• The task
Below are the records; copy each line in them that holds the word "Запрос".

• Detected change data
* * * * *
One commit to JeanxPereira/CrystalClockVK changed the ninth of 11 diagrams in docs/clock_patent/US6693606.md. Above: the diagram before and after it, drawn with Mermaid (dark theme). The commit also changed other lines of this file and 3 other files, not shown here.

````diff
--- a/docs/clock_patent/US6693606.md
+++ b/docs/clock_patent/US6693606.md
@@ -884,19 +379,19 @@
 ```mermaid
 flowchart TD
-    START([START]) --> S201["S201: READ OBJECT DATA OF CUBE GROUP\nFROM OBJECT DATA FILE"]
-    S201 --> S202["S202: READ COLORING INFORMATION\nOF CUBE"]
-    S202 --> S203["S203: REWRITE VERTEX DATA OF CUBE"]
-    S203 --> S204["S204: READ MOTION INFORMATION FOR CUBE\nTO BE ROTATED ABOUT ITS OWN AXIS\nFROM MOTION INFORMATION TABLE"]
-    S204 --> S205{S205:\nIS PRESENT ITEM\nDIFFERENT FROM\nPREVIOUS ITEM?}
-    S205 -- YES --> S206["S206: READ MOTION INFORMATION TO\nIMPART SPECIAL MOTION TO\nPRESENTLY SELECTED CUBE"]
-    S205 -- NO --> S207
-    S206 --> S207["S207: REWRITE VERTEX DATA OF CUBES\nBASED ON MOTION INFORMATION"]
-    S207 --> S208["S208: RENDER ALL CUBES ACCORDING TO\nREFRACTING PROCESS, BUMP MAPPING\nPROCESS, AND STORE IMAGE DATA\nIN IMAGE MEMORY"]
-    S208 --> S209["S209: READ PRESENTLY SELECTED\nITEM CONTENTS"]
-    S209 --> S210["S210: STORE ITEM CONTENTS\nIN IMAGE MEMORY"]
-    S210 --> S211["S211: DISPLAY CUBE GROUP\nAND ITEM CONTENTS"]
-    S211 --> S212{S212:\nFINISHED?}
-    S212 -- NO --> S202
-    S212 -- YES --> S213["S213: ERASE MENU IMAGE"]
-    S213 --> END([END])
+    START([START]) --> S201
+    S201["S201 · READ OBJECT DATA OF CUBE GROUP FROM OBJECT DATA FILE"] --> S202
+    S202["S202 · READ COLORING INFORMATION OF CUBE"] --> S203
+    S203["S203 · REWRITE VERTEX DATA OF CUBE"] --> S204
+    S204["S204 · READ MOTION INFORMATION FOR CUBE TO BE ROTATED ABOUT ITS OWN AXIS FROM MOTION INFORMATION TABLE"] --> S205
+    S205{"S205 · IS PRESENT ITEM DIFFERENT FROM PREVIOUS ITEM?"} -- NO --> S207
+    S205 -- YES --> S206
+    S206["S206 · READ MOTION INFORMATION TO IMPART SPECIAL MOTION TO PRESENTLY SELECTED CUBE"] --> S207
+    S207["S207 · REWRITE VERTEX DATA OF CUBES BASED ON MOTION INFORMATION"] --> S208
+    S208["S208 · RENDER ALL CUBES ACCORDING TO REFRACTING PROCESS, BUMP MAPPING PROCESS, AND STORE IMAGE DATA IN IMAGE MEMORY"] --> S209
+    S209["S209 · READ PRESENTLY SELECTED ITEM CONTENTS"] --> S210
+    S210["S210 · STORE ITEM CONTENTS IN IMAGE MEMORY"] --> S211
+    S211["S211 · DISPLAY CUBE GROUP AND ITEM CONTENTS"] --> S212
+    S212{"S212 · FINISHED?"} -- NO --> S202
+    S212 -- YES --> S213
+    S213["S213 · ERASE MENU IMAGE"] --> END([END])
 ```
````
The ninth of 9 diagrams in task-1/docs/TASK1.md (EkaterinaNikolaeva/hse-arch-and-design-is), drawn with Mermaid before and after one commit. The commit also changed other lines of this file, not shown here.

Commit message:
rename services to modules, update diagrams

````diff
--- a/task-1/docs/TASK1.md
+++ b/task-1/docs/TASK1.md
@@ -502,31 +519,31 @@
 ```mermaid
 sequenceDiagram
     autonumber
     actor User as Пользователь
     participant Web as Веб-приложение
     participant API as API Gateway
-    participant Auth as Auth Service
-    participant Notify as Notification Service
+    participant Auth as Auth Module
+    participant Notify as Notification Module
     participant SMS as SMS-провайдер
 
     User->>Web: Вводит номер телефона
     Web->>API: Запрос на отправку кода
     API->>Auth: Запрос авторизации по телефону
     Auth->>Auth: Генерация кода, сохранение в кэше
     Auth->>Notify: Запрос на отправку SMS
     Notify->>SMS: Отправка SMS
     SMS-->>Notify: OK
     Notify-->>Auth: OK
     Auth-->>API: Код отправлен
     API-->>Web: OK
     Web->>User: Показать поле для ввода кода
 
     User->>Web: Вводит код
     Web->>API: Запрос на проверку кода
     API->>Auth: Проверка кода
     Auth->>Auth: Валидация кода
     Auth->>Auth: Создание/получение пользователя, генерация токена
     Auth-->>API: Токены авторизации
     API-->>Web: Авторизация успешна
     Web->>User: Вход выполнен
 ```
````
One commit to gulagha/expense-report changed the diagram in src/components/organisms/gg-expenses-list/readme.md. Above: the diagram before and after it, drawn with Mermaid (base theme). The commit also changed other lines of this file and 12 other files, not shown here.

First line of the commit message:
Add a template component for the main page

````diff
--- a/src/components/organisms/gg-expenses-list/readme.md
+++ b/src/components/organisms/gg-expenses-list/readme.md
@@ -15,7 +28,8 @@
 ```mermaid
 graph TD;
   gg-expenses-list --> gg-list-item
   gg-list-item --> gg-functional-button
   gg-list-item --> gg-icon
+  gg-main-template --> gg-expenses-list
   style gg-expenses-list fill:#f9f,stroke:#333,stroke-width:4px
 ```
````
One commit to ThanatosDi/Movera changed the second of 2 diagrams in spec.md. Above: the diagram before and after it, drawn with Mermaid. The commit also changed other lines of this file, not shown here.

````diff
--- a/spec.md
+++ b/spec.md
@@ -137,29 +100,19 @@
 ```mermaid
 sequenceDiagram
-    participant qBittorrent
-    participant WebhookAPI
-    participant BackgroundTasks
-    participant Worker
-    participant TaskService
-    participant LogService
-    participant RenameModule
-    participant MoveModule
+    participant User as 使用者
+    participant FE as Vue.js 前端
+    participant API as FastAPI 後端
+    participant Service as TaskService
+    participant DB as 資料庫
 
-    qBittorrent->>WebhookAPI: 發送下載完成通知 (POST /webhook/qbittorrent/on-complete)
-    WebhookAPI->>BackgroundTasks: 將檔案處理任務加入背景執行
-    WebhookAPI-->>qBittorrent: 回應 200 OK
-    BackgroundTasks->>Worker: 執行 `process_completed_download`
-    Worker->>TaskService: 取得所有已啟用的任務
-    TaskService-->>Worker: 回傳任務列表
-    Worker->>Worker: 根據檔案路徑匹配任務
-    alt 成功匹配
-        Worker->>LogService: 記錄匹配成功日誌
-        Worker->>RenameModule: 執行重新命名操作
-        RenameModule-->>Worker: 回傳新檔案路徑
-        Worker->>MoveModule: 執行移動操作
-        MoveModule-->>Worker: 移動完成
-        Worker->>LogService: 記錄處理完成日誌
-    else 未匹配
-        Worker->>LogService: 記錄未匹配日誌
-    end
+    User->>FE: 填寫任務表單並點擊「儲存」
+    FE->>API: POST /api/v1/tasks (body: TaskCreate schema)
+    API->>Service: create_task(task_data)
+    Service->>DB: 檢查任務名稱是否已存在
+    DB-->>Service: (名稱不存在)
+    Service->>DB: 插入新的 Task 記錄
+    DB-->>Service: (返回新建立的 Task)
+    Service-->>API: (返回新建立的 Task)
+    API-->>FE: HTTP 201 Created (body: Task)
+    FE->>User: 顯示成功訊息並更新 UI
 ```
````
* * * * *
• Answer box
     Web->>API: Запрос на отправку кода
     API->>Auth: Запрос авторизации по телефону
     Auth->>Notify: Запрос на отправку SMS
     Web->>API: Запрос на проверку кода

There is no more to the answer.